Another significant barrier is that gatherers must sign people who are actually registered to vote at the time they sign at the address they specify. Having been through a petition effort last year (to put on the ballot the creation of College of Eastern Idaho), I know that many will sign who are not actually registered or will specify the wrong address. Some signatures will be unreadable or won’t match the name they are registered under. In all likelihood the advocates will need a cushion of at least 30% or closer than 90,000 signatures.

Assuming Reclaim Idaho succeeds in getting their initiative on the ballot, will they win? A BSU survey said that roughly 70 percent of Idahoans want the Legislature to tackle Medicaid expansion. But, does that mean Idahoans are willing to vote for a measure doing the same thing at the same rate? I’m a bit skeptical, but wouldn’t be surprised if the measure were to start with a solid lead.

But, can it hold on? I’ve worked on statewide ballot measures before. Overall, it is really difficult to hold on to a lead. My theory is that the public takes initiatives very seriously. They are functioning like a Legislature, casting a vote to actually implement or kill a measure.

The weight of that responsibility causes voters to listen closely to pros and cons.

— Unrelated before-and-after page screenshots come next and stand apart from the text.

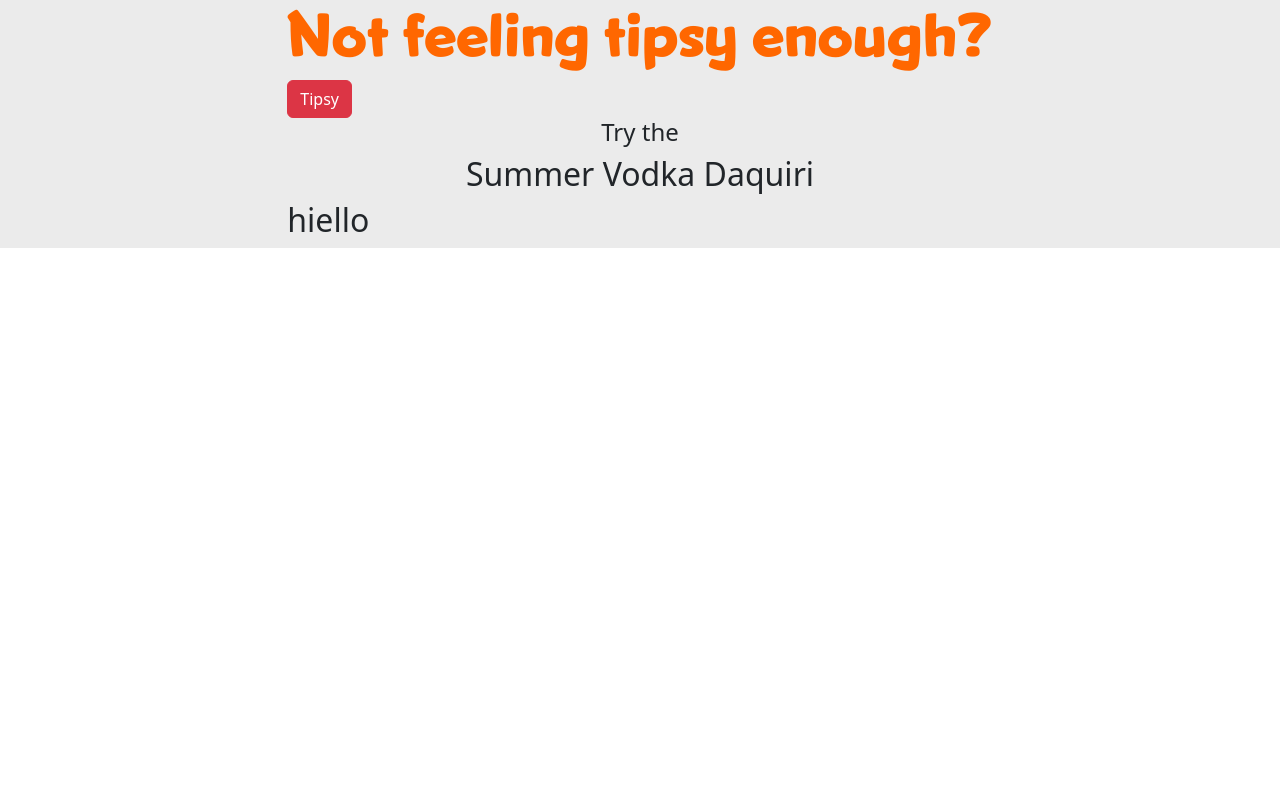
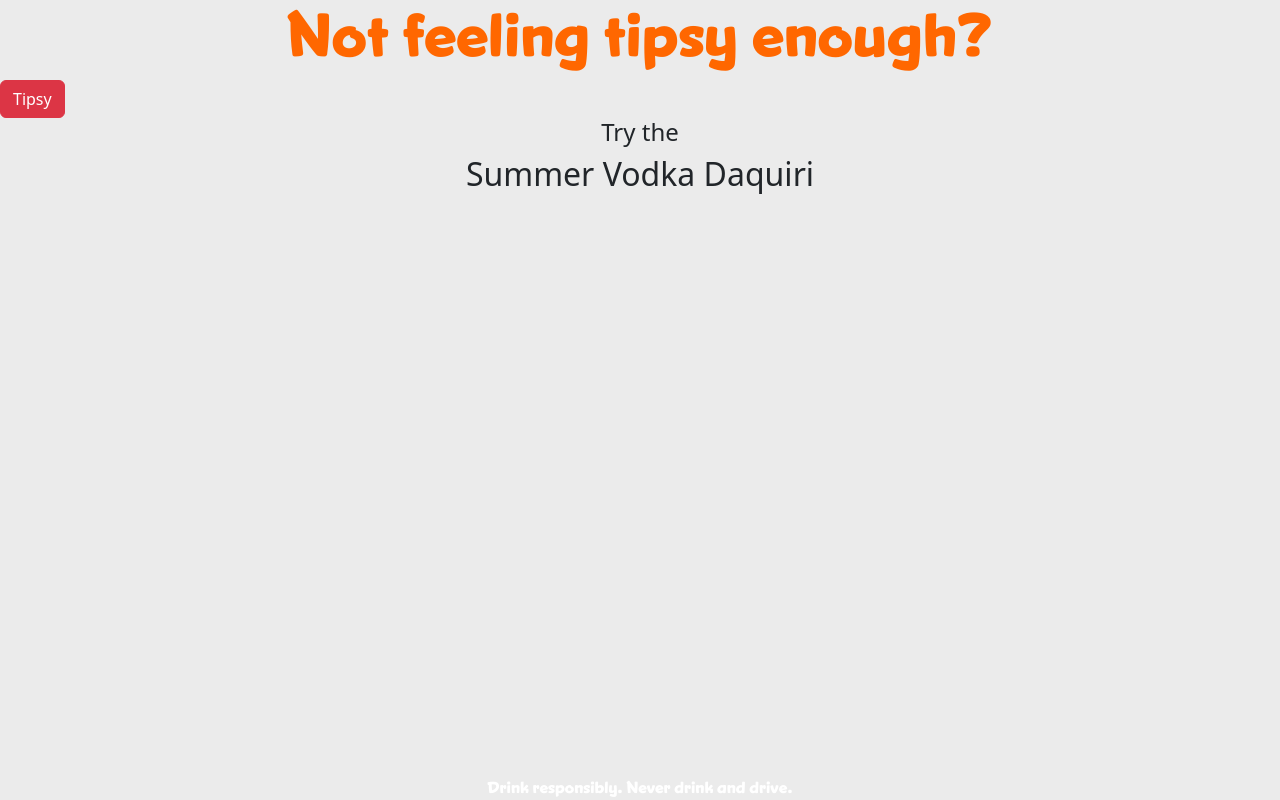
Before and after one commit to phill52/tipsy-drink, a React (Create React App) app: page / in a window 1280 px wide. Built offline with nearby package versions, Linux system fonts and the light colour scheme.

Commit message:
Fixed background color

```diff
--- a/src/App.css
+++ b/src/App.css
@@ -1,3 +1,8 @@
+body, html {
+  height: 100%;
+  margin: 0;
+}
+
 @font-face {
   font-family: "Snicker";
   src: local("Snicker"),
@@ -6,15 +11,18 @@
   }
 
 .App {
-  margin: 0;
-  padding: 0;
   width: 100%;
-  height: 100%;
+  min-height: 100vh;
+  justify-content: center;
+  /* height: 100%;
   position: relative;
   display: flex;
-  justify-content: center;
+  justify-content: center; */
   background:linear-gradient(rgba(235,235,235,255),rgba(235,235,235,255));
-  min-height: 100%;
+  /* min-height: 100%; */
+  /* background-position: center;
+    background-repeat: no-repeat;
+    background-size: cover; */
 }
 .title{
   width: 60%;
@@ -25,6 +33,7 @@
   color: #FF6700;
   font-family:Snicker;
   text-align: center;
+  justify-content: center;
   font-size: 60px;
 }
 
--- a/src/App.js
+++ b/src/App.js
@@ -43,10 +43,9 @@ function App() {
     <div className="App">
       <div>
         <h1 className="Header">Not feeling tipsy enough?</h1>
-          <Button variant="danger" onClick={()=>handlePress()}>Tipsy</Button>
+          <Button variant="danger" style={{justifyContent: 'center'}} onClick={()=>handlePress()}>Tipsy</Button>
           <h4 style={{textAlign: 'center'}}>Try the</h4>
           <h2 style={{textAlign: 'center'}}>{drink}</h2>
-          <h2>hiello</h2>
           <div className="Bottom">Drink responsibly. Never drink and drive.</div>
       </div>
       {/* <h5 className="Bottom">Drink responsibly. Never drink and drive.</h5> */}
```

Their instinct is to vote “no”. If the measure is too complicated or too costly or the potential negatives are too great, ballot issues will fail at the ballot box.

What intrigues me besides the issue itself is what impact will a vote on Medicaid expansion have on the 2018 Idaho elections? For instance, if popular, will candidates of both parties swing behind it, even those of a more conservative bent? Could the measure draw folks out to vote who generally don’t vote to the benefit or harm of one political party or the other? If the measure drops in support, its fall could harm those who initially embraced it.  If the measure draws substantial attention and support, it will require most candidates at all levels to navigate the issue by staking out a position, putting at least some at risk.

Keep an eye on this measure. It may have impact beyond whether Medicaid expansion is a good idea for Idaho or not.

Steve Taggart is an Idaho Falls attorney specializing in bankruptcy (www.MaynesTaggart.com).  He has an extensive background in politics and public policy. He can be reached at This email address is being protected from spambots. You need JavaScript enabled to view it..